Output each of the entries exactly, skipping every picture they contain.

====

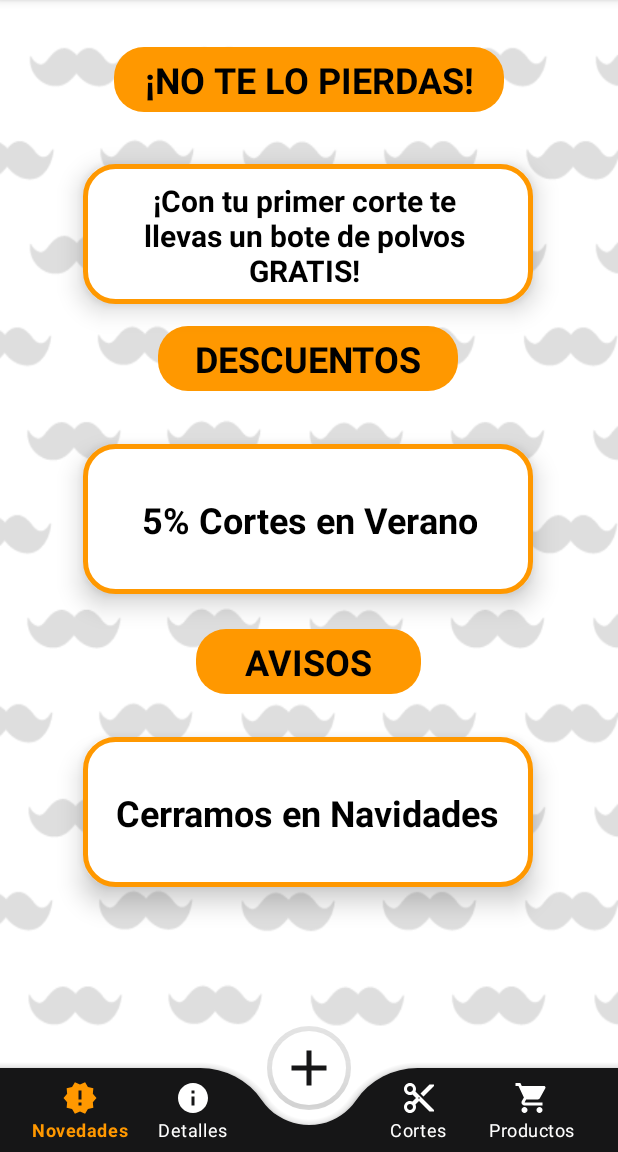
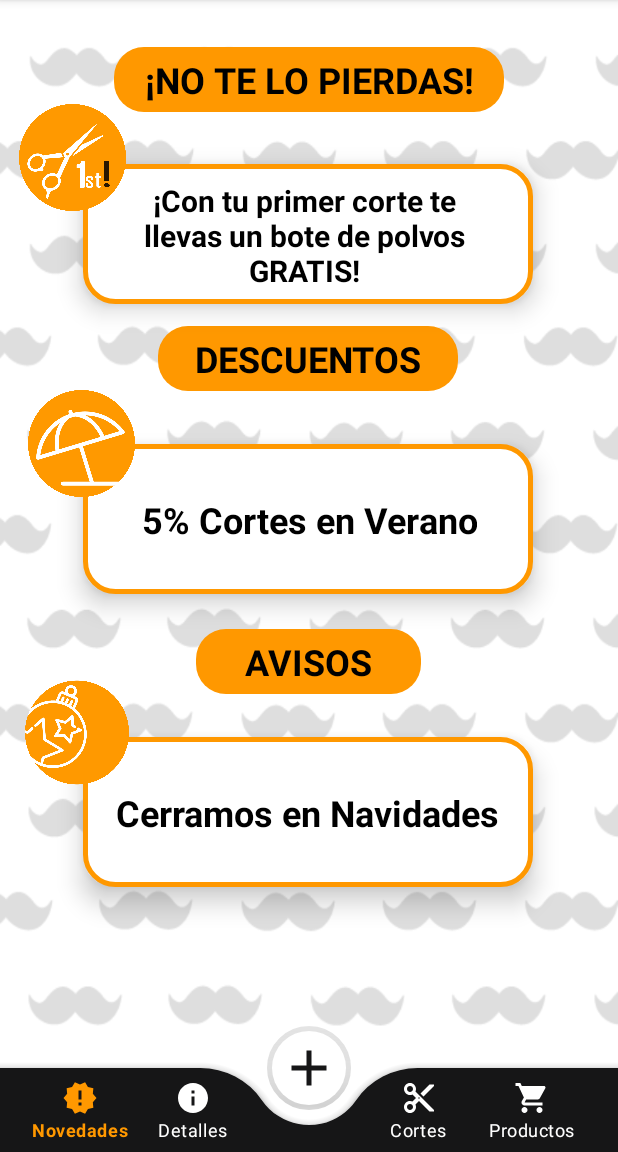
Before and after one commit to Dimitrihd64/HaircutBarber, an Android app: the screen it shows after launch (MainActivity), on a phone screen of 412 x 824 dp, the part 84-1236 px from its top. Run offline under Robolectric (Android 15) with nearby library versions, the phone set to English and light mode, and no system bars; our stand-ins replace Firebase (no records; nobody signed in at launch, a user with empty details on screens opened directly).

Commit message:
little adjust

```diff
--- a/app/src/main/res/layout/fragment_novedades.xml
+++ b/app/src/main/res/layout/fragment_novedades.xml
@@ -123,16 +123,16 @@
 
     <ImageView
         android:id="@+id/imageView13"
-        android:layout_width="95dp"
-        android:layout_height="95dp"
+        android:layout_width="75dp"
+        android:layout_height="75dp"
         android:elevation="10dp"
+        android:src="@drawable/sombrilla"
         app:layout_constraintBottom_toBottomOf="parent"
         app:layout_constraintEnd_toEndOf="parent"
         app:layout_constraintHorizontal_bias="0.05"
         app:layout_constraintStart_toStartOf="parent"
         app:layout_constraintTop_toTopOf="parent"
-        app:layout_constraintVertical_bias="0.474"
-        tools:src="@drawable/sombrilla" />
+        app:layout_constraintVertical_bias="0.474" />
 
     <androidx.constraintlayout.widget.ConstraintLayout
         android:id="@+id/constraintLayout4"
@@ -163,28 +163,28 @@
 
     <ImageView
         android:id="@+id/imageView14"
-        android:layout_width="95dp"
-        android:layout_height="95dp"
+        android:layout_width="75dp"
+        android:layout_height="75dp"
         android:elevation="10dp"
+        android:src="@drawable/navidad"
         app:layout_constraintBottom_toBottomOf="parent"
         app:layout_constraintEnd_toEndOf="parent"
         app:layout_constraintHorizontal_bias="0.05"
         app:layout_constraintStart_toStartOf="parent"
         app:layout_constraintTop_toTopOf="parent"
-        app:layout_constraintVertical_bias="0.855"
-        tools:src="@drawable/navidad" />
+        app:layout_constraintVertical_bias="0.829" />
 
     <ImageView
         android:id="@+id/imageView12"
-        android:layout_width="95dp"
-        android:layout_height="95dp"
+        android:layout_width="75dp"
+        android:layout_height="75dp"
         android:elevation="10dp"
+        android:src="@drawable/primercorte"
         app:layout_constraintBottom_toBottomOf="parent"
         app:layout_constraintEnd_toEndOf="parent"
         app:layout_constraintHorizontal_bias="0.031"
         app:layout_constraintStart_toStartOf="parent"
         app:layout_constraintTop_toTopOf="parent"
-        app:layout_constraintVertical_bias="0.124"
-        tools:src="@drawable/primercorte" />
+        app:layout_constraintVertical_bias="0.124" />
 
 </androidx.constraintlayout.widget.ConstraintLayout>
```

====

■ Answer to this exercise ■
Before and after one commit to Dimitrihd64/HaircutBarber, an Android app: the screen it shows after launch (MainActivity), on a phone screen of 412 x 824 dp, the part 84-1236 px from its top. Run offline under Robolectric (Android 15) with nearby library versions, the phone set to English and light mode, and no system bars; our stand-ins replace Firebase (no records; nobody signed in at launch, a user with empty details on screens opened directly).

Commit message:
little adjust

```diff
--- a/app/src/main/res/layout/fragment_novedades.xml
+++ b/app/src/main/res/layout/fragment_novedades.xml
@@ -123,16 +123,16 @@
 
     <ImageView
         android:id="@+id/imageView13"
-        android:layout_width="95dp"
-        android:layout_height="95dp"
+        android:layout_width="75dp"
+        android:layout_height="75dp"
         android:elevation="10dp"
+        android:src="@drawable/sombrilla"
         app:layout_constraintBottom_toBottomOf="parent"
         app:layout_constraintEnd_toEndOf="parent"
         app:layout_constraintHorizontal_bias="0.05"
         app:layout_constraintStart_toStartOf="parent"
         app:layout_constraintTop_toTopOf="parent"
-        app:layout_constraintVertical_bias="0.474"
-        tools:src="@drawable/sombrilla" />
+        app:layout_constraintVertical_bias="0.474" />
 
     <androidx.constraintlayout.widget.ConstraintLayout
         android:id="@+id/constraintLayout4"
@@ -163,28 +163,28 @@
 
     <ImageView
         android:id="@+id/imageView14"
-        android:layout_width="95dp"
-        android:layout_height="95dp"
+        android:layout_width="75dp"
+        android:layout_height="75dp"
         android:elevation="10dp"
+        android:src="@drawable/navidad"
         app:layout_constraintBottom_toBottomOf="parent"
         app:layout_constraintEnd_toEndOf="parent"
         app:layout_constraintHorizontal_bias="0.05"
         app:layout_constraintStart_toStartOf="parent"
         app:layout_constraintTop_toTopOf="parent"
-        app:layout_constraintVertical_bias="0.855"
-        tools:src="@drawable/navidad" />
+        app:layout_constraintVertical_bias="0.829" />
 
     <ImageView
         android:id="@+id/imageView12"
-        android:layout_width="95dp"
-        android:layout_height="95dp"
+        android:layout_width="75dp"
+        android:layout_height="75dp"
         android:elevation="10dp"
+        android:src="@drawable/primercorte"
         app:layout_constraintBottom_toBottomOf="parent"
         app:layout_constraintEnd_toEndOf="parent"
         app:layout_constraintHorizontal_bias="0.031"
         app:layout_constraintStart_toStartOf="parent"
         app:layout_constraintTop_toTopOf="parent"
-        app:layout_constraintVertical_bias="0.124"
-        tools:src="@drawable/primercorte" />
+        app:layout_constraintVertical_bias="0.124" />
 
 </androidx.constraintlayout.widget.ConstraintLayout>
```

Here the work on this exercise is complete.